Long ago, the business world settled on a conventional hiring process. And while some companies are experimenting with their own approaches, the standard elements—a cover letter, resume, and interview—still prevail in most places. The thing is, they don’t necessarily serve the end goal: hiring the most qualified candidate.
Despite its convenience, the traditional hiring process has its shortcomings. For one thing, resumes and cover letters only convey self-reported data, so candidates can and do bend their experiences to fit the job description. Quirky interview questions can sometimes lighten the mood and get a candidate to give more revealing answers, but they don’t necessarily identify the most qualified candidate. For instance, Airbnb has been said to ask applicants, “What would you do if you were the one survivor in a plane crash?” It’s a cool question, but (hopefully) not a predictor of success at Airbnb.

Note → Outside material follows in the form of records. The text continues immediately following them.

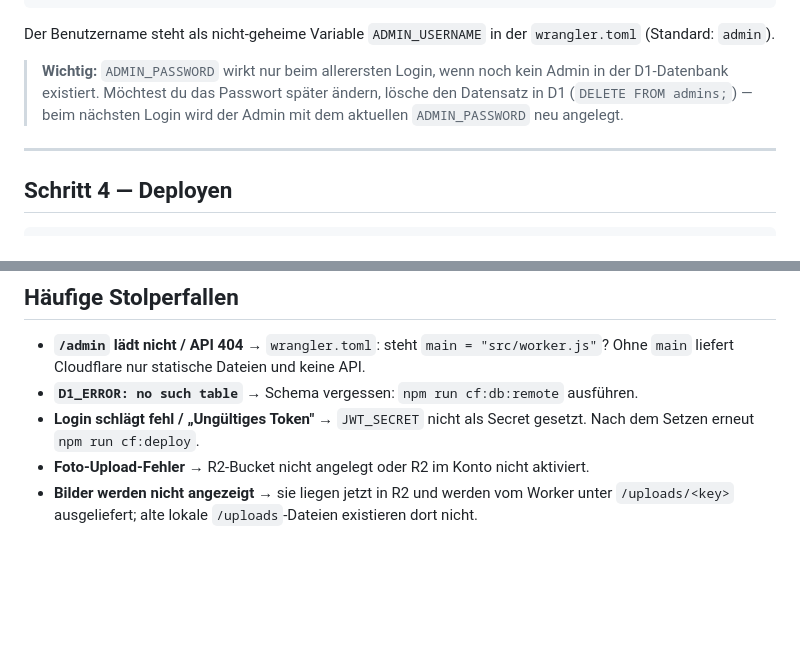
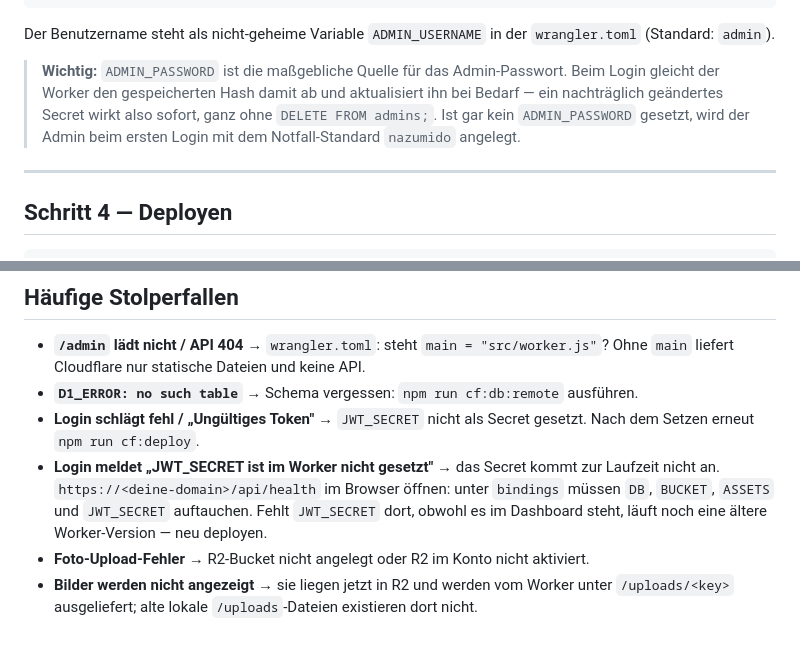
Before and after one commit to devkappi084-source/NazuMido, a Markdown page: DEPLOY-CLOUDFLARE.md, 2 parts joined by grey strips. GitHub-like rendering; blank space fills up the shorter version.

Commit message:
docs: ADMIN_PASSWORD-Verhalten und JWT_SECRET-Diagnose beschreiben
Co-Authored-By: Claude Opus 5 <noreply@anthropic.com>
Claude-Session: https://claude.ai/code/session_01CUCvTkkJ9eHhzCGUZ5jxUh

```diff
--- a/DEPLOY-CLOUDFLARE.md
+++ b/DEPLOY-CLOUDFLARE.md
@@ -86,10 +86,11 @@ npx wrangler secret put ADMIN_PASSWORD
 Der Benutzername steht als nicht-geheime Variable `ADMIN_USERNAME` in der
 `wrangler.toml` (Standard: `admin`).
 
-> **Wichtig:** `ADMIN_PASSWORD` wirkt nur beim allerersten Login, wenn noch kein
-> Admin in der D1-Datenbank existiert. Möchtest du das Passwort später ändern,
-> lösche den Datensatz in D1 (`DELETE FROM admins;`) — beim nächsten Login wird
-> der Admin mit dem aktuellen `ADMIN_PASSWORD` neu angelegt.
+> **Wichtig:** `ADMIN_PASSWORD` ist die maßgebliche Quelle für das Admin-Passwort.
+> Beim Login gleicht der Worker den gespeicherten Hash damit ab und aktualisiert
+> ihn bei Bedarf — ein nachträglich geändertes Secret wirkt also sofort, ganz ohne
+> `DELETE FROM admins;`. Ist gar kein `ADMIN_PASSWORD` gesetzt, wird der Admin
+> beim ersten Login mit dem Notfall-Standard `nazumido` angelegt.
 
 ---
 
@@ -191,6 +192,11 @@ Ab jetzt deployt Cloudflare bei jeder Repo-Änderung automatisch neu.
 - **`D1_ERROR: no such table`** → Schema vergessen: `npm run cf:db:remote` ausführen.
 - **Login schlägt fehl / „Ungültiges Token"** → `JWT_SECRET` nicht als Secret
   gesetzt. Nach dem Setzen erneut `npm run cf:deploy`.
+- **Login meldet „JWT_SECRET ist im Worker nicht gesetzt"** → das Secret kommt zur
+  Laufzeit nicht an. `https://<deine-domain>/api/health` im Browser öffnen: unter
+  `bindings` müssen `DB`, `BUCKET`, `ASSETS` und `JWT_SECRET` auftauchen. Fehlt
+  `JWT_SECRET` dort, obwohl es im Dashboard steht, läuft noch eine ältere
+  Worker-Version — neu deployen.
 - **Foto-Upload-Fehler** → R2-Bucket nicht angelegt oder R2 im Konto nicht aktiviert.
 - **Bilder werden nicht angezeigt** → sie liegen jetzt in R2 und werden vom Worker
   unter `/uploads/<key>` ausgeliefert; alte lokale `/uploads`-Dateien existieren dort nicht.
```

Here at Compose, we realized that our own hiring process was not only less than completely effective, it was also—like most—susceptible to bias. So we set out to make it more transparent, less subjective, and less biased—all while decreasing the time we spent finding the ideal hire. Here’s how we did it.
Sourced through Scoop.it from: www.fastcompany.com
The hiring process hasn’t changed for decades. This company scrapped it and started over.